I love this time of the year. The leaves begin to change colors, the weather gets colder, and the National Football League returns to action. Professional football is my favorite sport to watch, and as a native of the Midwest, my Sundays consist of five to six hours of eating snacks and watching various NFL games.
This season, there is a lot to look forward to. The biggest thing that comes to my mind is the Philadelphia Eagles returning from their Super Bowl-winning campaign. I am eager to see how Carson Wentz performs, as he is coming off a season-ending ACL tear. Wentz is a premiere talent at the quarterback position, but still has a lot to prove. Last year, he threw for a shocking 33 touchdowns in only 13 games. Entering his third year, Wentz has the potential to become the face of the NFL, as an aging Tom Brady nears the end of his career.
Another young quarterback coming back from a torn ACL is Deshaun Watson of the Houston Texans. Watson, an exciting playmaker, needed season-ending surgery during his stellar rookie year. Racking up 19 touchdowns in seven games, he made a definite statement of his skill to the NFL.
In football, defense wins championships, and the defense with the best chance to take home the Lombardi trophy is the Los Angeles Rams. The young, stacked unit added multiple big names this offseason. Some stars coming in are corners Marcus Peters and Aqib Talib, as well as defensive tackle Ndamukong Suh. Adding three All-Pros to an already stellar defense will propel the Rams and head coach Sean McVay into what looks to be an incredible year.
On the other side of the country, deep in the heart of Pennsylvania, the Pittsburgh Steelers prepare for another year full of high expectations. Most analysts will not have the Steelers high on their board of teams likely to go all the way, but I believe teams with elite quarterbacks have better chances to win the Super Bowl. Ben Roethlisberger has proven himself over and over again in the postseason, despite consistent locker room issues during the regular season. I trust the Steeler offense more than any other in the NFL. Le’Veon Bell and Antonio Brown highlight a stacked arsenal that possesses enough power to win games solely on the offensive side of the ball.
In a smaller market, the Minnesota Vikings looks to build on their successful 2017 campaign. Following the Minneapolis Miracle, the Vikes have even more potential than last year. This offseason, they acquired quarterback Kirk Cousins and defensive lineman Sheldon Richardson. In addition, Dalvin Cook returns to the running back position after a torn ACL sidelined him during his rookie season. The Vikings defense is stellar, highlighted by stars like defensive end Everson Griffin and defensive backs Harrison Smith and Xavier Rhodes. Similar to the Rams, Minnesota is an early favorite to go to the Super Bowl.
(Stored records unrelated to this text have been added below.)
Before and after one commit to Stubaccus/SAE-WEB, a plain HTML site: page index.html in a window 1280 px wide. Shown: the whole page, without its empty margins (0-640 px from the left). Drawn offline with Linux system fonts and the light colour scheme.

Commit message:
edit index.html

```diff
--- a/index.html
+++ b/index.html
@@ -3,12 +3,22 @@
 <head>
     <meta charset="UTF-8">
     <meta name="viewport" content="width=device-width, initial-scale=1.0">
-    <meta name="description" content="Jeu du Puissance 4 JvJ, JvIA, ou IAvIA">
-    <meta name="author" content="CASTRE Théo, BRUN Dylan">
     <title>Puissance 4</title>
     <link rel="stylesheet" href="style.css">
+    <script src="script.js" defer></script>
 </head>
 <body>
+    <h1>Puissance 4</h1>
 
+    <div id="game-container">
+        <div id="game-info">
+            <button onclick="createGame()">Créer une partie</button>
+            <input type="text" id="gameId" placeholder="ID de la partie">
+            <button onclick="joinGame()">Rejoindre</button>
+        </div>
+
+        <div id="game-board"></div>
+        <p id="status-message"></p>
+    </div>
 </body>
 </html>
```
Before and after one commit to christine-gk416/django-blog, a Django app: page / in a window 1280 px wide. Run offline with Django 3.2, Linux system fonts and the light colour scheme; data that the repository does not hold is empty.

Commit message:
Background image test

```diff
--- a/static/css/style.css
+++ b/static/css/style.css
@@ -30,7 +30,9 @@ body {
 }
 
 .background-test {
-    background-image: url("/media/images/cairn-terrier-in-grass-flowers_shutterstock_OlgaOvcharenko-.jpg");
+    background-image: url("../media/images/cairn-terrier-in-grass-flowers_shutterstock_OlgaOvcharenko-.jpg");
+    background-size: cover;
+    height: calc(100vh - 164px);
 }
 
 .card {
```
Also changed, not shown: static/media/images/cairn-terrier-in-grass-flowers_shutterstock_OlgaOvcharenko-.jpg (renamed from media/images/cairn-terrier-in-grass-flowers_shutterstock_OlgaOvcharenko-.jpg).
A recurring theme in the NFL is how the NFC consistently overpowers the AFC in terms of talent. There are simply a larger amount of good teams in the NFC than the AFC. This year is going to prove this once again. Here’s a good comparison: the Saints, Vikings, Rams, and Falcons all made the NFC playoffs last year. The AFC included the Titans, Bills, and Jaguars. Every single one of those NFC teams were better than all the AFC teams listed. The coaching, the physicality, and the pace of play are all so much better in the NFC. Why do you think Tom Brady racks up AFC Championship trophies so easily? It’s because the AFC does not compete like the NFC does. If the New England Patriots had been in the NFC the past decade, I guarantee that Tom Brady would only have half the amount of AFC Championship wins he currently has. In the past decade, only one NFC team has won more than one conference championship — the Seattle Seahawks in 2014 and 2015. During that same time period in the AFC, there were only five teams that won the conference. I predict this imbalance will continue for the next season or two.
It’s a blessing that football is back but not just for fans. The news media is sure to have a frenzy this year, as management-player relationships are currently on the hot seat. With all the national anthem buzz and Nike announcing they have been paying Colin Kaepernick, making him the new face of their “Just Do It” campaign, there is bound to be some pushback from players against front offices. Whether you see this as good or bad, it is probable to happen, but when the stadium lights come on, and that cheesy Monday Night Football theme song starts to play on your TV, one thing is certain: you are ready for some football.
Ben Owen can be reached at firstname.lastname@example.org and on Twitter at @benjaminowen28.